_EXERCISE PROMPT_: Please return every line of the material verbatim and skip any images.

DATA EXCERPTS Block Start

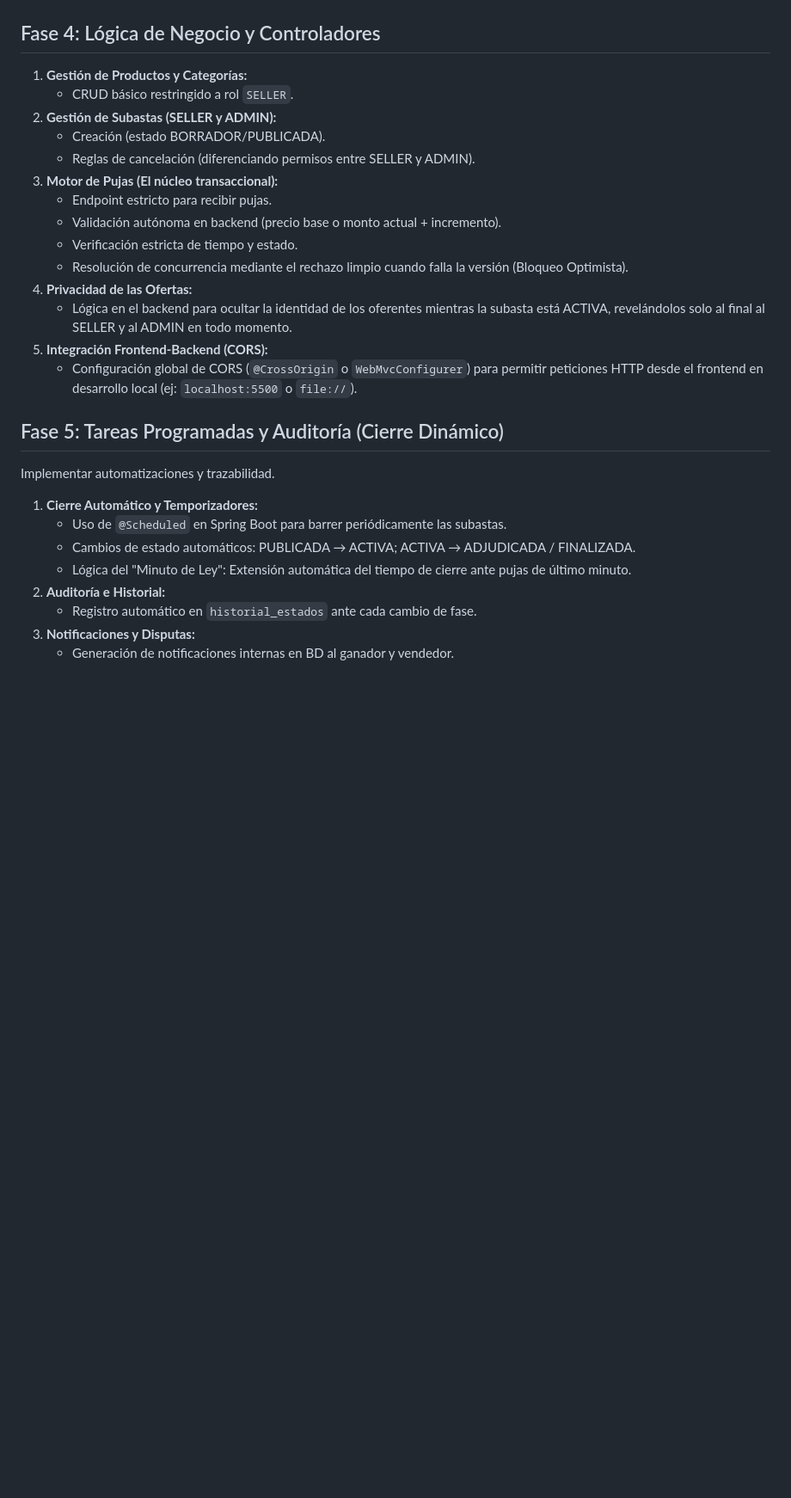
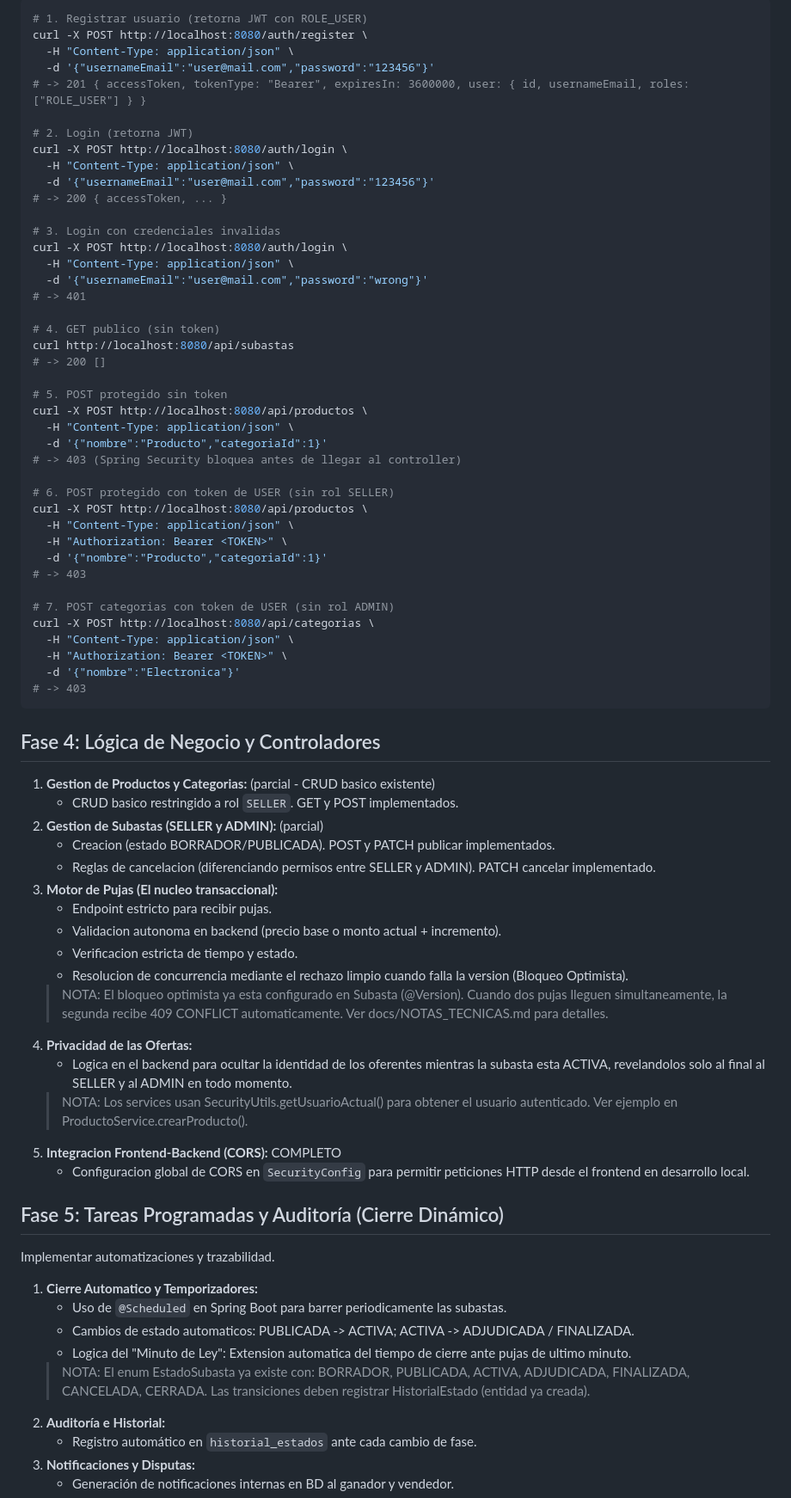
Before and after one commit to LautiOlivero/TPI_PROG4_SISTEMA_SUBASTAS_GRUPO9, a Markdown page: docs/ROADMAP_PROYECTO.md, the part around one of its changes. Shown at 86% size. Rendered like a GitHub page; blank space fills up the shorter version.

Commit message:
docs: actualizar ROADMAP y agregar NOTAS_TECNICAS

````diff
--- a/docs/ROADMAP_PROYECTO.md
+++ b/docs/ROADMAP_PROYECTO.md
@@ -47,28 +64,74 @@ Implementar el escudo del sistema antes de exponer los endpoints de negocio.
+```bash
+# 1. Registrar usuario (retorna JWT con ROLE_USER)
+curl -X POST http://localhost:8080/auth/register \
+  -H "Content-Type: application/json" \
+  -d '{"usernameEmail":"user@mail.com","password":"123456"}'
+# -> 201 { accessToken, tokenType: "Bearer", expiresIn: 3600000, user: { id, usernameEmail, roles: ["ROLE_USER"] } }
+
+# 2. Login (retorna JWT)
+curl -X POST http://localhost:8080/auth/login \
+  -H "Content-Type: application/json" \
+  -d '{"usernameEmail":"user@mail.com","password":"123456"}'
+# -> 200 { accessToken, ... }
+
+# 3. Login con credenciales invalidas
+curl -X POST http://localhost:8080/auth/login \
+  -H "Content-Type: application/json" \
+  -d '{"usernameEmail":"user@mail.com","password":"wrong"}'
+# -> 401
+
+# 4. GET publico (sin token)
+curl http://localhost:8080/api/subastas
+# -> 200 []
+
+# 5. POST protegido sin token
+curl -X POST http://localhost:8080/api/productos \
+  -H "Content-Type: application/json" \
+  -d '{"nombre":"Producto","categoriaId":1}'
+# -> 403 (Spring Security bloquea antes de llegar al controller)
+
+# 6. POST protegido con token de USER (sin rol SELLER)
+curl -X POST http://localhost:8080/api/productos \
+  -H "Content-Type: application/json" \
+  -H "Authorization: Bearer <TOKEN>" \
+  -d '{"nombre":"Producto","categoriaId":1}'
+# -> 403
+
+# 7. POST categorias con token de USER (sin rol ADMIN)
+curl -X POST http://localhost:8080/api/categorias \
+  -H "Content-Type: application/json" \
+  -H "Authorization: Bearer <TOKEN>" \
+  -d '{"nombre":"Electronica"}'
+# -> 403
+```
 
 ## Fase 4: Lógica de Negocio y Controladores
 
-1. **Gestión de Productos y Categorías:**
-   - CRUD básico restringido a rol `SELLER`.
-2. **Gestión de Subastas (SELLER y ADMIN):**
-   - Creación (estado BORRADOR/PUBLICADA).
-   - Reglas de cancelación (diferenciando permisos entre SELLER y ADMIN).
-3. **Motor de Pujas (El núcleo transaccional):**
-   - Endpoint estricto para recibir pujas.
-   - Validación autónoma en backend (precio base o monto actual + incremento).
-   - Verificación estricta de tiempo y estado.
-   - Resolución de concurrencia mediante el rechazo limpio cuando falla la versión (Bloqueo Optimista).
+1. **Gestion de Productos y Categorias:** (parcial - CRUD basico existente)
+   - CRUD basico restringido a rol `SELLER`. GET y POST implementados.
+2. **Gestion de Subastas (SELLER y ADMIN):** (parcial)
+   - Creacion (estado BORRADOR/PUBLICADA). POST y PATCH publicar implementados.
+   - Reglas de cancelacion (diferenciando permisos entre SELLER y ADMIN). PATCH cancelar implementado.
+3. **Motor de Pujas (El nucleo transaccional):**
+    - Endpoint estricto para recibir pujas.
+    - Validacion autonoma en backend (precio base o monto actual + incremento).
+    - Verificacion estricta de tiempo y estado.
+    - Resolucion de concurrencia mediante el rechazo limpio cuando falla la version (Bloqueo Optimista).
+    > NOTA: El bloqueo optimista ya esta configurado en Subasta (@Version). Cuando dos pujas lleguen simultaneamente, la segunda recibe 409 CONFLICT automaticamente. Ver docs/NOTAS_TECNICAS.md para detalles.
 4. **Privacidad de las Ofertas:**
-   - Lógica en el backend para ocultar la identidad de los oferentes mientras la subasta está ACTIVA, revelándolos solo al final al SELLER y al ADMIN en todo momento.
-5. **Integración Frontend-Backend (CORS):**
-   - Configuración global de CORS (`@CrossOrigin` o `WebMvcConfigurer`) para permitir peticiones HTTP desde el frontend en desarrollo local (ej: `localhost:5500` o `file://`).
+    - Logica en el backend para ocultar la identidad de los oferentes mientras la subasta esta ACTIVA, revelandolos solo al final al SELLER y al ADMIN en todo momento.
+    > NOTA: Los services usan SecurityUtils.getUsuarioActual() para obtener el usuario autenticado. Ver ejemplo en ProductoService.crearProducto().
+5. **Integracion Frontend-Backend (CORS):** COMPLETO
+   - Configuracion global de CORS en `SecurityConfig` para permitir peticiones HTTP desde el frontend en desarrollo local.
 
 ## Fase 5: Tareas Programadas y Auditoría (Cierre Dinámico)
 Implementar automatizaciones y trazabilidad.
 
-1. **Cierre Automático y Temporizadores:**
-   - Uso de `@Scheduled` en Spring Boot para barrer periódicamente las subastas.
-   - Cambios de estado automáticos: PUBLICADA → ACTIVA; ACTIVA → ADJUDICADA / FINALIZADA.
-   - Lógica del "Minuto de Ley": Extensión automática del tiempo de cierre ante pujas de último minuto.
+1. **Cierre Automatico y Temporizadores:**
+    - Uso de `@Scheduled` en Spring Boot para barrer periodicamente las subastas.
+    - Cambios de estado automaticos: PUBLICADA -> ACTIVA; ACTIVA -> ADJUDICADA / FINALIZADA.
+    - Logica del "Minuto de Ley": Extension automatica del tiempo de cierre ante pujas de ultimo minuto.
+    > NOTA: El enum EstadoSubasta ya existe con: BORRADOR, PUBLICADA, ACTIVA, ADJUDICADA, FINALIZADA, CANCELADA, CERRADA. Las transiciones deben registrar HistorialEstado (entidad ya creada).
 2. **Auditoría e Historial:**
    - Registro automático en `historial_estados` ante cada cambio de fase.
 3. **Notificaciones y Disputas:**
````
Also changed, not shown: other parts of docs/ROADMAP_PROYECTO.md (+37 -20 lines), docs/NOTAS_TECNICAS.md (added, +119 -0 lines).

DATA EXCERPTS Block End

_YOUR RESPONSE_:
Before and after one commit to LautiOlivero/TPI_PROG4_SISTEMA_SUBASTAS_GRUPO9, a Markdown page: docs/ROADMAP_PROYECTO.md, the part around one of its changes. Shown at 86% size. Rendered like a GitHub page; blank space fills up the shorter version.

Commit message:
docs: actualizar ROADMAP y agregar NOTAS_TECNICAS

````diff
--- a/docs/ROADMAP_PROYECTO.md
+++ b/docs/ROADMAP_PROYECTO.md
@@ -47,28 +64,74 @@ Implementar el escudo del sistema antes de exponer los endpoints de negocio.
+```bash
+# 1. Registrar usuario (retorna JWT con ROLE_USER)
+curl -X POST http://localhost:8080/auth/register \
+  -H "Content-Type: application/json" \
+  -d '{"usernameEmail":"user@mail.com","password":"123456"}'
+# -> 201 { accessToken, tokenType: "Bearer", expiresIn: 3600000, user: { id, usernameEmail, roles: ["ROLE_USER"] } }
+
+# 2. Login (retorna JWT)
+curl -X POST http://localhost:8080/auth/login \
+  -H "Content-Type: application/json" \
+  -d '{"usernameEmail":"user@mail.com","password":"123456"}'
+# -> 200 { accessToken, ... }
+
+# 3. Login con credenciales invalidas
+curl -X POST http://localhost:8080/auth/login \
+  -H "Content-Type: application/json" \
+  -d '{"usernameEmail":"user@mail.com","password":"wrong"}'
+# -> 401
+
+# 4. GET publico (sin token)
+curl http://localhost:8080/api/subastas
+# -> 200 []
+
+# 5. POST protegido sin token
+curl -X POST http://localhost:8080/api/productos \
+  -H "Content-Type: application/json" \
+  -d '{"nombre":"Producto","categoriaId":1}'
+# -> 403 (Spring Security bloquea antes de llegar al controller)
+
+# 6. POST protegido con token de USER (sin rol SELLER)
+curl -X POST http://localhost:8080/api/productos \
+  -H "Content-Type: application/json" \
+  -H "Authorization: Bearer <TOKEN>" \
+  -d '{"nombre":"Producto","categoriaId":1}'
+# -> 403
+
+# 7. POST categorias con token de USER (sin rol ADMIN)
+curl -X POST http://localhost:8080/api/categorias \
+  -H "Content-Type: application/json" \
+  -H "Authorization: Bearer <TOKEN>" \
+  -d '{"nombre":"Electronica"}'
+# -> 403
+```
 
 ## Fase 4: Lógica de Negocio y Controladores
 
-1. **Gestión de Productos y Categorías:**
-   - CRUD básico restringido a rol `SELLER`.
-2. **Gestión de Subastas (SELLER y ADMIN):**
-   - Creación (estado BORRADOR/PUBLICADA).
-   - Reglas de cancelación (diferenciando permisos entre SELLER y ADMIN).
-3. **Motor de Pujas (El núcleo transaccional):**
-   - Endpoint estricto para recibir pujas.
-   - Validación autónoma en backend (precio base o monto actual + incremento).
-   - Verificación estricta de tiempo y estado.
-   - Resolución de concurrencia mediante el rechazo limpio cuando falla la versión (Bloqueo Optimista).
+1. **Gestion de Productos y Categorias:** (parcial - CRUD basico existente)
+   - CRUD basico restringido a rol `SELLER`. GET y POST implementados.
+2. **Gestion de Subastas (SELLER y ADMIN):** (parcial)
+   - Creacion (estado BORRADOR/PUBLICADA). POST y PATCH publicar implementados.
+   - Reglas de cancelacion (diferenciando permisos entre SELLER y ADMIN). PATCH cancelar implementado.
+3. **Motor de Pujas (El nucleo transaccional):**
+    - Endpoint estricto para recibir pujas.
+    - Validacion autonoma en backend (precio base o monto actual + incremento).
+    - Verificacion estricta de tiempo y estado.
+    - Resolucion de concurrencia mediante el rechazo limpio cuando falla la version (Bloqueo Optimista).
+    > NOTA: El bloqueo optimista ya esta configurado en Subasta (@Version). Cuando dos pujas lleguen simultaneamente, la segunda recibe 409 CONFLICT automaticamente. Ver docs/NOTAS_TECNICAS.md para detalles.
 4. **Privacidad de las Ofertas:**
-   - Lógica en el backend para ocultar la identidad de los oferentes mientras la subasta está ACTIVA, revelándolos solo al final al SELLER y al ADMIN en todo momento.
-5. **Integración Frontend-Backend (CORS):**
-   - Configuración global de CORS (`@CrossOrigin` o `WebMvcConfigurer`) para permitir peticiones HTTP desde el frontend en desarrollo local (ej: `localhost:5500` o `file://`).
+    - Logica en el backend para ocultar la identidad de los oferentes mientras la subasta esta ACTIVA, revelandolos solo al final al SELLER y al ADMIN en todo momento.
+    > NOTA: Los services usan SecurityUtils.getUsuarioActual() para obtener el usuario autenticado. Ver ejemplo en ProductoService.crearProducto().
+5. **Integracion Frontend-Backend (CORS):** COMPLETO
+   - Configuracion global de CORS en `SecurityConfig` para permitir peticiones HTTP desde el frontend en desarrollo local.
 
 ## Fase 5: Tareas Programadas y Auditoría (Cierre Dinámico)
 Implementar automatizaciones y trazabilidad.
 
-1. **Cierre Automático y Temporizadores:**
-   - Uso de `@Scheduled` en Spring Boot para barrer periódicamente las subastas.
-   - Cambios de estado automáticos: PUBLICADA → ACTIVA; ACTIVA → ADJUDICADA / FINALIZADA.
-   - Lógica del "Minuto de Ley": Extensión automática del tiempo de cierre ante pujas de último minuto.
+1. **Cierre Automatico y Temporizadores:**
+    - Uso de `@Scheduled` en Spring Boot para barrer periodicamente las subastas.
+    - Cambios de estado automaticos: PUBLICADA -> ACTIVA; ACTIVA -> ADJUDICADA / FINALIZADA.
+    - Logica del "Minuto de Ley": Extension automatica del tiempo de cierre ante pujas de ultimo minuto.
+    > NOTA: El enum EstadoSubasta ya existe con: BORRADOR, PUBLICADA, ACTIVA, ADJUDICADA, FINALIZADA, CANCELADA, CERRADA. Las transiciones deben registrar HistorialEstado (entidad ya creada).
 2. **Auditoría e Historial:**
    - Registro automático en `historial_estados` ante cada cambio de fase.
 3. **Notificaciones y Disputas:**
````
Also changed, not shown: other parts of docs/ROADMAP_PROYECTO.md (+37 -20 lines), docs/NOTAS_TECNICAS.md (added, +119 -0 lines).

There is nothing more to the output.